A Beauty, no?
I originally wanted to preserve the built-in focus mechanism, but the lens has some strange designs that prevents this from happening. On most rangefinders, there are two focus guides; one on each side of the lens and are small and very close to the helicoid. On this lens, there is a single focus guide and is placed quite a distance away from the helicoid. If I were to retain the original focusing, I would have to machine the mount much larger than the diameter of the lens to accommodate the focus guide. If I were more skilled, I could probably create my own focus guide, but I am not there yet. In the end, the built-in focus is abandoned, and the Pentax 17-33mm focus helicoid is used. There are many advantages of using a helicoid with 16mm of focus travel, and one of which is extreme close focus while still retaining infinity focus. Another advantage is the focus feel. The Pentax helicoid is smooth as silk and what a pleasure to use.
The skin on the front of the camera need to be removed, which will expose the screws that secure the lens module. The top plate probably does not need to be removed, but I did it anyway.
Once the screws were removed, the lens module can be pulled out easily. Note the focus guide circled in red.
I need to use an M42 mount for the lens, so that it could be screwed on to the Pentax helicoid. This M42 mount came from one of the three sections of a Pentax extension tube. I have to somehow mount this onto the lens. The obvious way to do it is to attach it to the inner helicoid. The only problem is there is less than 3mm of space available between the lens and the focus helicoid. I machined the inner helicoid tube from its original 25mm to about 1mm thick, and the M42 mount to about 3mm, just thin enough to achieve infinity focus. I then epoxied the two parts together. Since the weight of the whole lens is held together by the glue, I am not too comfortable trusting glue to handle this by itself, so I intend to drill/tap and screwed them together for some added assurance.
Remove everything at the rear of the lens, but keep the retention plate. This plate is used to hold the M42 mount to the lens. See next picture for the plate. The screw circled is a key that makes sure the plate does not move around.
On the left is the M42 mount I cut from the Pentax extension tube and machined to the required thickness. In the middle is the retention plate that I machined so that it will fit inside the back of the M42 mount. These two pieces are glued together with metallic epoxy.
The retention plate is glued onto the M42 mount. Note the recessed groove; it's just small enough that the retention ring can't go through the hole. This is where the retention ring on the right will be pressing on while screwed onto the lens. This secures the mount on the lens.
All the pieces fitted together. The notches circled in red is where you use the spanner wrench to tighten the retention ring and secure the mount.
Disabling the shutter
This is actually the trickiest part that took more time. It involves disassembling the front of the lens.
Remove the retention ring with a spanner wrench and remove the diffuser piece. Next unscrew the front element group, and take out 3 pieces under it. Now remove the 3 screws circled in red.
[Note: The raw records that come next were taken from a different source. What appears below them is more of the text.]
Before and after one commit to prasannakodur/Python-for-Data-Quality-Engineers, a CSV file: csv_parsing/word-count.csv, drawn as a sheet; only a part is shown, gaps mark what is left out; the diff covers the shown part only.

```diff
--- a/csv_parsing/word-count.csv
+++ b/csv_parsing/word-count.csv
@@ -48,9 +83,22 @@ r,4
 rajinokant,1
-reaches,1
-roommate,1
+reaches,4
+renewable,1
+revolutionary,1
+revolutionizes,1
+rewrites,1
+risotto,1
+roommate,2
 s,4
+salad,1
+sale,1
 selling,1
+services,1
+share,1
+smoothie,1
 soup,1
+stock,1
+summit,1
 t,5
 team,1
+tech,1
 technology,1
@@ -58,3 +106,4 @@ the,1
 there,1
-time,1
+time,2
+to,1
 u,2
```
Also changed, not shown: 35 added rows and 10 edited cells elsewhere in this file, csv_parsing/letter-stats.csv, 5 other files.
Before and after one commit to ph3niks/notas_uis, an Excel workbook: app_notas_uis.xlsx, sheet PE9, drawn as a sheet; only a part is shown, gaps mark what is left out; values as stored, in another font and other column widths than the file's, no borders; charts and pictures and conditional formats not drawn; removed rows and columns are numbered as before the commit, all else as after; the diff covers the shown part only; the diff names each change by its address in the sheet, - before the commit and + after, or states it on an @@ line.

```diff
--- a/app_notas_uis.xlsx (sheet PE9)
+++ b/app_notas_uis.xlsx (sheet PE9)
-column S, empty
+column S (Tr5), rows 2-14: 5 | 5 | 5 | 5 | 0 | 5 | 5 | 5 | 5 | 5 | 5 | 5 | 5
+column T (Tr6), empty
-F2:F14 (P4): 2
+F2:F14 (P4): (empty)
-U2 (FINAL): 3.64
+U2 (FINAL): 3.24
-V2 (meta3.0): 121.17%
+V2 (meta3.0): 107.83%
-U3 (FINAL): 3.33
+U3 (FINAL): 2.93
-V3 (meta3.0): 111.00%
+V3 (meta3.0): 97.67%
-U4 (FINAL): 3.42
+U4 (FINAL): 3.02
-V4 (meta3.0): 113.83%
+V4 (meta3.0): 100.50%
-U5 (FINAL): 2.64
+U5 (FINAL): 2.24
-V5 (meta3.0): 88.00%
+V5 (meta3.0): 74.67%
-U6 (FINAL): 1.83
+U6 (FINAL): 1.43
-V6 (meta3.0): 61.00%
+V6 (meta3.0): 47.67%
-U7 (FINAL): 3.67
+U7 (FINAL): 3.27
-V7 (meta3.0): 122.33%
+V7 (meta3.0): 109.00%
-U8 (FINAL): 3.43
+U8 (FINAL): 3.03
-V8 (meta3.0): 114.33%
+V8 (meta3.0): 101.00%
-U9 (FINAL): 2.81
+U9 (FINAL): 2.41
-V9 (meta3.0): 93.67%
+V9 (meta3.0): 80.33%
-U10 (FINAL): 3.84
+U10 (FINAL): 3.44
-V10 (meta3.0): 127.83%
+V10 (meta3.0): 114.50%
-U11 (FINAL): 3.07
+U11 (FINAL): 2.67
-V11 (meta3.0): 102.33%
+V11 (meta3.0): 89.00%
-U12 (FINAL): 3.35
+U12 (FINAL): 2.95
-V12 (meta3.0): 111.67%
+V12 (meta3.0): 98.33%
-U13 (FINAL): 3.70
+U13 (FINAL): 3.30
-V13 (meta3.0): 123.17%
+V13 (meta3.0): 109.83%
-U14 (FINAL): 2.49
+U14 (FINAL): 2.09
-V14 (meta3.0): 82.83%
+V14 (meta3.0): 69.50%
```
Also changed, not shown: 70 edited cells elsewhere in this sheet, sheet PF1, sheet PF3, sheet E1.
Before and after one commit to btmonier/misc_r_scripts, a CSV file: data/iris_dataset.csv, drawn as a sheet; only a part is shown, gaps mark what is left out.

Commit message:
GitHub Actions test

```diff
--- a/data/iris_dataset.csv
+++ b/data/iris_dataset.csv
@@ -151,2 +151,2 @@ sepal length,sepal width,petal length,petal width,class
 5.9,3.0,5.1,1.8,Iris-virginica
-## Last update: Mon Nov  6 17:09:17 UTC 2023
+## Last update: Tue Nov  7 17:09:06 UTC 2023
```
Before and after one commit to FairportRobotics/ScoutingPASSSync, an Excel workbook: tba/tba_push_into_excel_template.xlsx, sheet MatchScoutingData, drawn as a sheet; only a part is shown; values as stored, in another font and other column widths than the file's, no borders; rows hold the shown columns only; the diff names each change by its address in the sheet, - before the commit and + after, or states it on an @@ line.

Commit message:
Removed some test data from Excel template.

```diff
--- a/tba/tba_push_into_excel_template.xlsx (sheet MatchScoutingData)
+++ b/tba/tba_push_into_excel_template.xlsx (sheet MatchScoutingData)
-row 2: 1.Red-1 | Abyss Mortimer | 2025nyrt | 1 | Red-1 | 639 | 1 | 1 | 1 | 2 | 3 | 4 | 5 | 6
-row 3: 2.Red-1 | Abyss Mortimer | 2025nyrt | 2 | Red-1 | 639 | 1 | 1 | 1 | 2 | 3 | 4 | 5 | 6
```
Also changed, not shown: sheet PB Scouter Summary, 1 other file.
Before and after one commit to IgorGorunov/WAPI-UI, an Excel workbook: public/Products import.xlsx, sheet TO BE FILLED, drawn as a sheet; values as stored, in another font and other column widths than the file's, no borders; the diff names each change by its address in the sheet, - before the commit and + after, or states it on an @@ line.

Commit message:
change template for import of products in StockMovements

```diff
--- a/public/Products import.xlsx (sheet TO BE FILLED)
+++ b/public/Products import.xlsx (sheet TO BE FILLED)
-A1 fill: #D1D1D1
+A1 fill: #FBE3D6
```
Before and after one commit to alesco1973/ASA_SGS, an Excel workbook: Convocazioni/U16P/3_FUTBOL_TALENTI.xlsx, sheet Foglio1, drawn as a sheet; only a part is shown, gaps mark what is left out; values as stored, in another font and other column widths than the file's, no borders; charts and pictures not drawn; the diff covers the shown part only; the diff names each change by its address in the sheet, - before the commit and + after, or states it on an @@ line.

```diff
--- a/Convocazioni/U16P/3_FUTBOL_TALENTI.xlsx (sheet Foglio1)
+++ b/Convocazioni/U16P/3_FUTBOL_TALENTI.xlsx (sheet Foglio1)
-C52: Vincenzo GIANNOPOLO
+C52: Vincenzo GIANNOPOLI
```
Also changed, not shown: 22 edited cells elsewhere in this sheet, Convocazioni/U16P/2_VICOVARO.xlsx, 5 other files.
Once the 3 screws are removed, lift this piece out, and the piece below it. This will expose 4 more screws that need to be removed. Note the small retention ring in the middle, pointed to by the blue arrow. This one also needs to come out.
Take out the piece secured by the 4 screws, and now the inner retention can be removed. Note the locking screws in red. It needs to be turned so that it's not touching the retention ring. Using a pointed spanner wrench, remove the retention ring.
Once the retention ring is removed, take it out, as well as the two other pieces under it. This is the end of the disasembly.
This is where you will find the shutter cocking mechanism, circled in red. Find the part that actually engages/disengages the shutter, and glue/solder it in place. For this particular lens, I just removed the shutter blades using a long nose plier since I didn't feel like I wanted to go through all the disassembly steps, but I did the steps here to show where you can do it without removing the blades.
Everything together. Looks nice with the Canonet hood :)
A real beauty, ain't she?
Next time, we will look at some pictures taken with this lens, and see if Beauty is only skin deep, or it actually has substance.